Trumpeter Dan Fornero and trombonist Vikram Devasthali replace the guitar to create the septet that performs “Six of One” and, finally, Loco returns on guitar — and Webb picks up his baritone sax — for an octet handling of “Dream Groove.”

No matter the combo  size, the performances are smooth, swinging and unique. If there’s any justice in the music world, Arnay and his associates will receive many more opportunities to entertain us, while — I’ve no doubt — having a lot more fun in the process.

Geof Bradfield: Melba!

Origin Records
By Ric Bang
Buy CD: Melba!

Unless you’re a senior jazz fan, or you “cheated” and checked Geof Bradfield’s website, you probably don’t have any idea who “Melba” is, or was ... which is a shame. 

Melba Liston was born in 1926, loved jazz, became enamored with the trombone (“chose it because it’s such a pretty horn”) and became a professional musician at age 16. She didn’t merely play; she became one of the finest copyists and arrangers during the Big Band years, and worked with some of that era’s finest jazz musicians and bands. The names Gerald Wilson, Dexter Gordon, Count Basie, Dizzy Gillespie, Art Blakey and Randy Weston — among many, many others — should ring the necessary bells. Liston arranged for, or played with, all of them during her career. 

Bear in mind that female musicians, particularly when on the road, were almost unknown during that time period.
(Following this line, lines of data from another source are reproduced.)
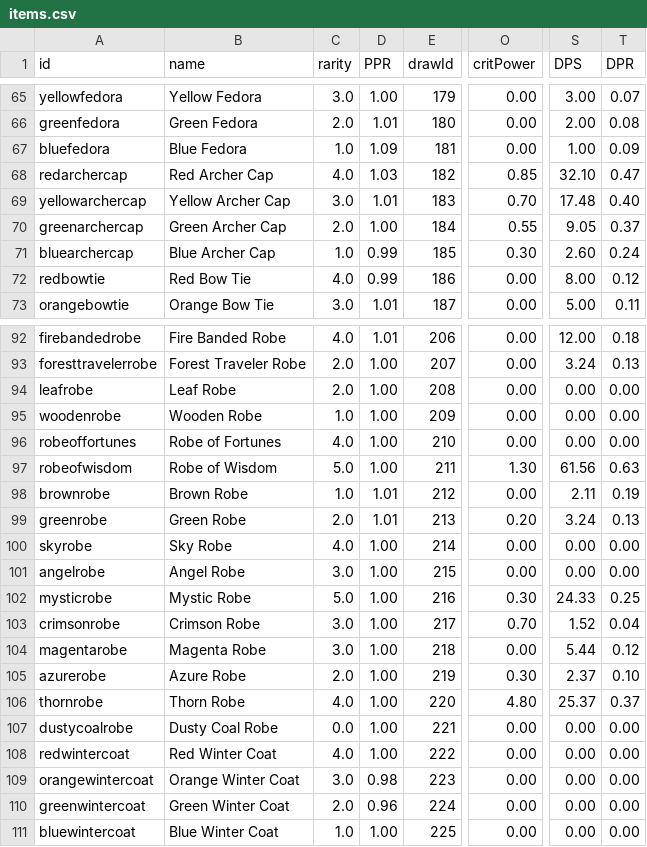
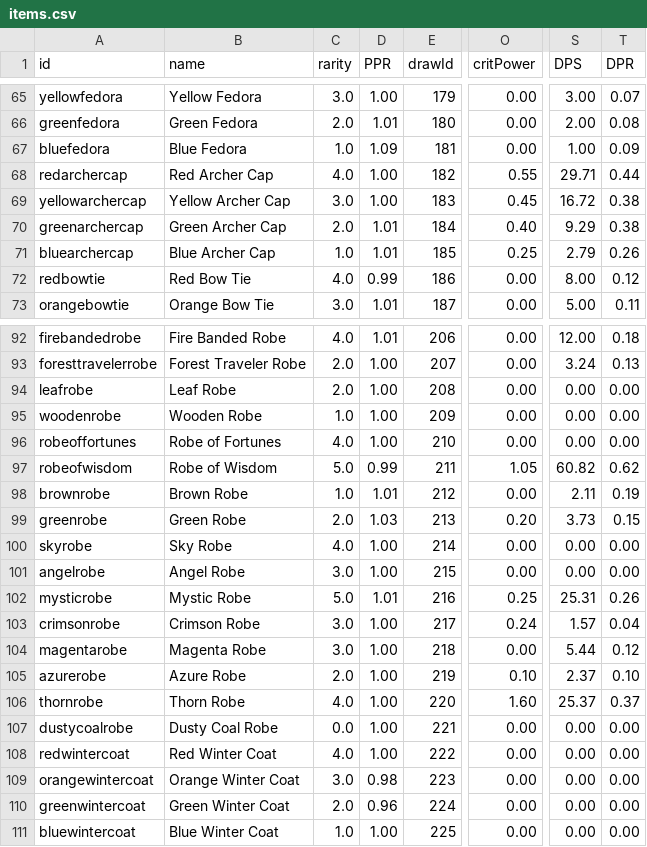
Before and after one commit to SampleProvider/Meadow-Guarder-old2, a CSV file: client/data/items.csv, drawn as a sheet; only a part is shown, gaps mark what is left out; the diff covers the shown part only; the diff names each change by its address in the sheet, - before the commit and + after, or states it on an @@ line.

```diff
--- a/client/data/items.csv
+++ b/client/data/items.csv
-D68 (PPR): 1.03
+D68 (PPR): 1.00
-O68 (critPower): 0.85
+O68 (critPower): 0.55
-S68 (DPS): 32.10
+S68 (DPS): 29.71
-T68 (DPR): 0.47
+T68 (DPR): 0.44
-D69 (PPR): 1.01
+D69 (PPR): 1.00
-O69 (critPower): 0.70
+O69 (critPower): 0.45
-S69 (DPS): 17.48
+S69 (DPS): 16.72
-T69 (DPR): 0.40
+T69 (DPR): 0.38
-D70 (PPR): 1.00
+D70 (PPR): 1.01
-O70 (critPower): 0.55
+O70 (critPower): 0.40
-S70 (DPS): 9.05
+S70 (DPS): 9.29
-T70 (DPR): 0.37
+T70 (DPR): 0.38
-D71 (PPR): 0.99
+D71 (PPR): 1.01
-O71 (critPower): 0.30
+O71 (critPower): 0.25
-S71 (DPS): 2.60
+S71 (DPS): 2.79
-T71 (DPR): 0.24
+T71 (DPR): 0.26
-D97 (PPR): 1.00
+D97 (PPR): 0.99
-O97 (critPower): 1.30
+O97 (critPower): 1.05
-S97 (DPS): 61.56
+S97 (DPS): 60.82
-T97 (DPR): 0.63
+T97 (DPR): 0.62
-D99 (PPR): 1.01
+D99 (PPR): 1.03
-S99 (DPS): 3.24
+S99 (DPS): 3.73
-T99 (DPR): 0.13
+T99 (DPR): 0.15
-D102 (PPR): 1.00
+D102 (PPR): 1.01
-O102 (critPower): 0.30
+O102 (critPower): 0.25
-S102 (DPS): 24.33
+S102 (DPS): 25.31
-T102 (DPR): 0.25
+T102 (DPR): 0.26
-O103 (critPower): 0.70
+O103 (critPower): 0.24
-S103 (DPS): 1.52
+S103 (DPS): 1.57
-O105 (critPower): 0.30
+O105 (critPower): 0.10
-O106 (critPower): 4.80
+O106 (critPower): 1.60
```
Also changed, not shown: 72 edited cells elsewhere in this file, 11 other files.
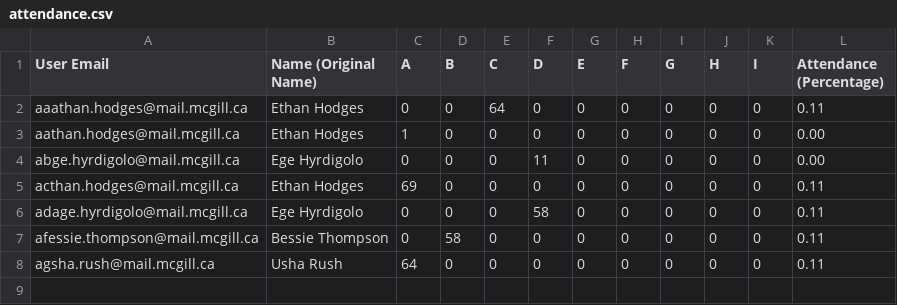
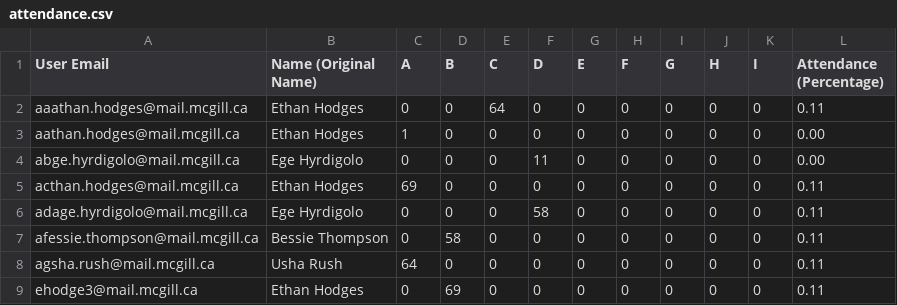
Before and after one commit to Sparrkyy/ProjectLinkedLists, a CSV file: attendance.csv, drawn as a sheet; the diff names each change by its address in the sheet, - before the commit and + after, or states it on an @@ line.

```diff
--- a/attendance.csv
+++ b/attendance.csv
+row 9: ehodge3@mail.mcgill.ca | Ethan Hodges | 0 | 69 | 0 | 0 | 0 | 0 | 0 | 0 | 0 | 0.11
```
Also changed, not shown: labdata.csv, 6 other files.
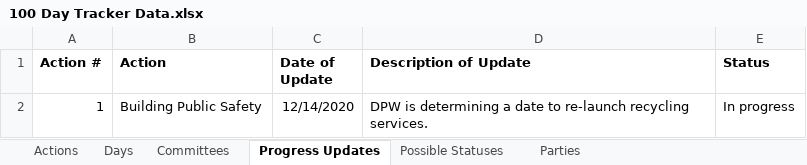
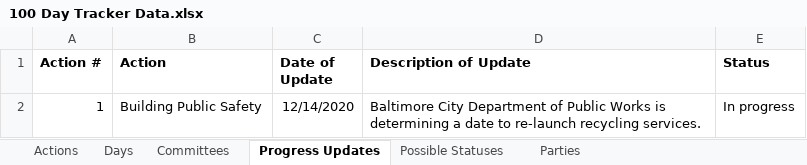
Before and after one commit to city-of-baltimore/transition-agenda, an Excel workbook: data/100 Day Tracker Data.xlsx, sheet Progress Updates, drawn as a sheet; values as stored, in another font and other column widths than the file's, no borders; charts and pictures not drawn; the diff names each change by its address in the sheet, - before the commit and + after, or states it on an @@ line.

```diff
--- a/data/100 Day Tracker Data.xlsx (sheet Progress Updates)
+++ b/data/100 Day Tracker Data.xlsx (sheet Progress Updates)
-D2 (Description of Update): DPW is determining…
+D2 (Description of Update): Baltimore City Department of Public Works is determining…
```
Also changed, not shown: sheet Actions.
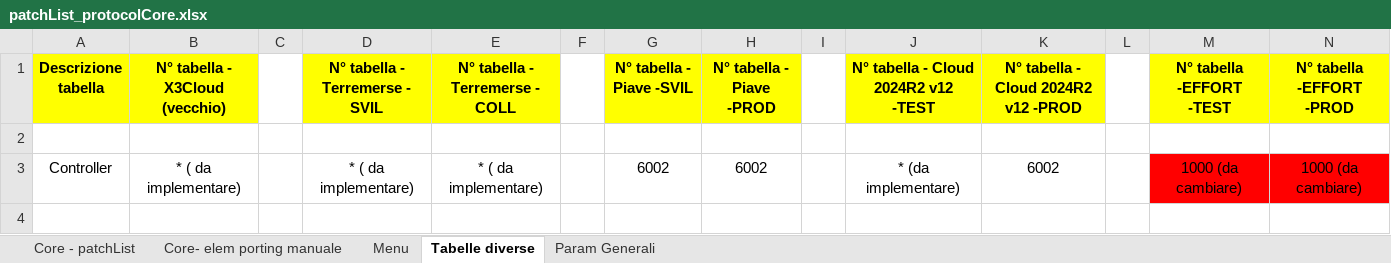
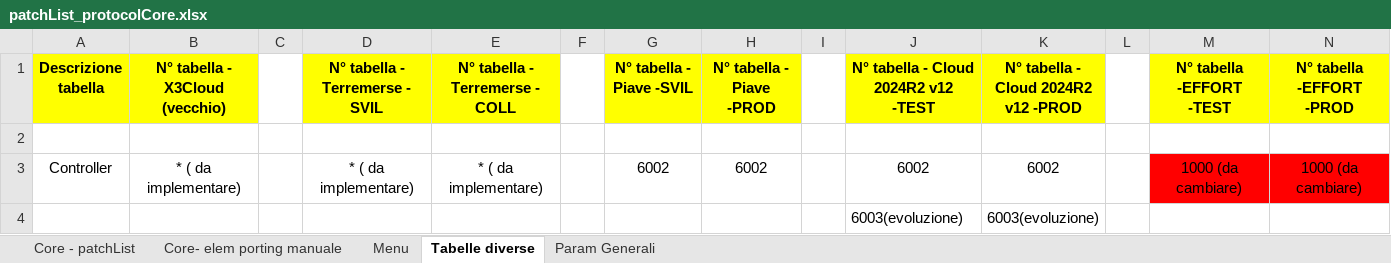
Before and after one commit to argologica/ArgoX3_API_Mobile_CORE, an Excel workbook: patch/docs/patchList_protocolCore.xlsx, sheet Tabelle diverse, drawn as a sheet; values as stored, in another font and other column widths than the file's, no borders; the diff names each change by its address in the sheet, - before the commit and + after, or states it on an @@ line.

```diff
--- a/patch/docs/patchList_protocolCore.xlsx (sheet Tabelle diverse)
+++ b/patch/docs/patchList_protocolCore.xlsx (sheet Tabelle diverse)
-J3: * (da implementare)
+J3: 6002
+row 4:  |  |  |  |  |  |  |  |  | 6003(evoluzione) | 6003(evoluzione)
```
Also changed, not shown: sheet Param Generali, sheet Core - patchList, sheet Menu, sheet Core- elem porting manuale, charts or pictures, action/actionList_appCore.xlsx, activity_code/activity_Code_list_protocolCore.xlsx, 7 other files.
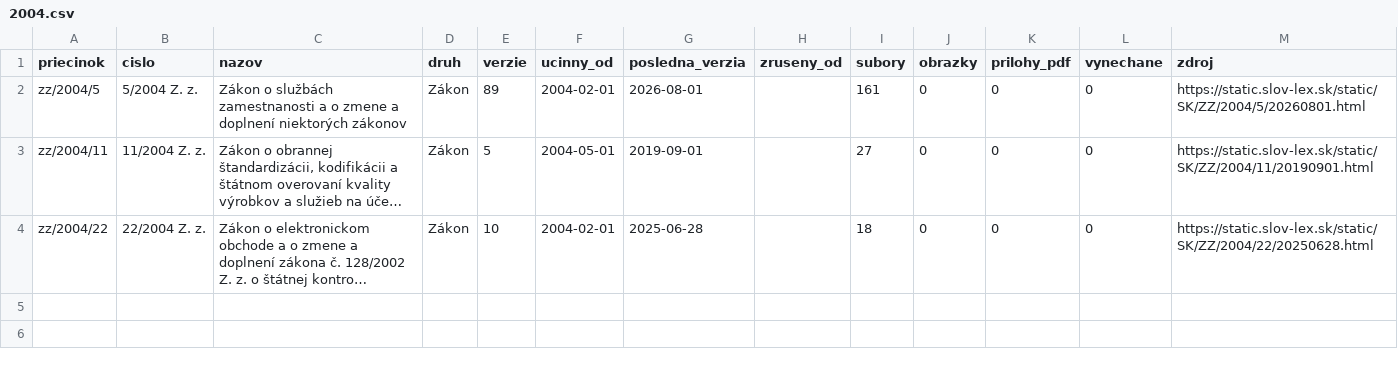
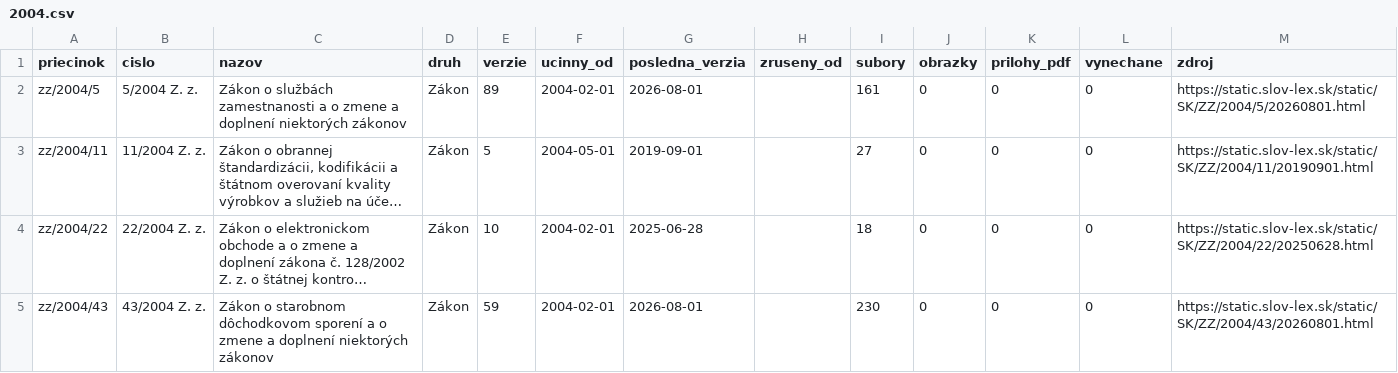
Before and after one commit to lexifina/slovakia-law, a CSV file: data/historia/2004.csv, drawn as a sheet; long unchanged cells end in …; the diff names each change by its address in the sheet, - before the commit and + after, or states it on an @@ line.

Commit message:
História predpisov: ďalšie časové verzie 1 účinných predpisov (59 commitov)
Appended the other dated versions of 1 acts held since 2026-11-02 as their current version
(59 commits), data retrieved 2026-11-16: for each act every version Slov-Lex keeps, oldest first,
so its last commit is its newest text. These commits come after the version held before; each carries
the day it took effect (In-force), and readers take the newest commit whose In-force is on or before
the day asked (tools/ku_dnu.py does). Versions before the held one say so in a Backfill: trailer.
data/historia/<year>.csv lists the acts.

In-force: 2026-08-01
Kind: documentation

```diff
--- a/data/historia/2004.csv
+++ b/data/historia/2004.csv
+row 5: zz/2004/43 | 43/2004 Z. z. | Zákon o starobnom dôchodkovom sporení a o zmene a doplnení niektorých zákonov | Zákon | 59 | 2004-02-01 | 2026-08-01 |  | 230 | 0 | 0 | 0 | https://static.slov-lex.sk/static/SK/ZZ/2004/43/20260801.html
```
Tenor sax artist and composer Geof Bradfield is well aware of Liston’s contribution to jazz, and he created this tribute album to honor her memory. He acknowledges a debt to Randy Weston, who Liston and her music to her attention. Her early career was oriented toward the bebop and post-bop genres, but many consider her finest work to have resulted from her long-term association with Weston, and the arrangements she produced during that period. Bradfield’s interaction with Weston led him to dig in to Liston’s scores and work in great detail; this disc is the result.

The album more or less follows the timeline of Melba’s career. Seven “movements” begin with “Kansas City Child,” which dates back to her early years. “Central Avenue” follows, covering 1940s Los Angeles, when she was working with Gerald Wilson and making arrangements for luminaries such as Mary Lou Williams. 

“Dizzy Gillespie” moves into the 1950s, when the Latin influence emerged and the U.S. State Department became involved, using jazz for political purposes on a world-wide basis. Bradfield uses trumpeter Victor Garcia and drummer George Fludas to project the Brazilian influence that became predominant during this period. “Randy Weston” covers an interval of 40 years, and related movements — “Solo Sax,” “Detroit/Kingston” and “Homecoming” — are the album’s most lyrical treats.

The program concludes with Liston’s inner prayer: “Let Me Not Lose My Dream.”

She was quite a lady, and this is quite an album.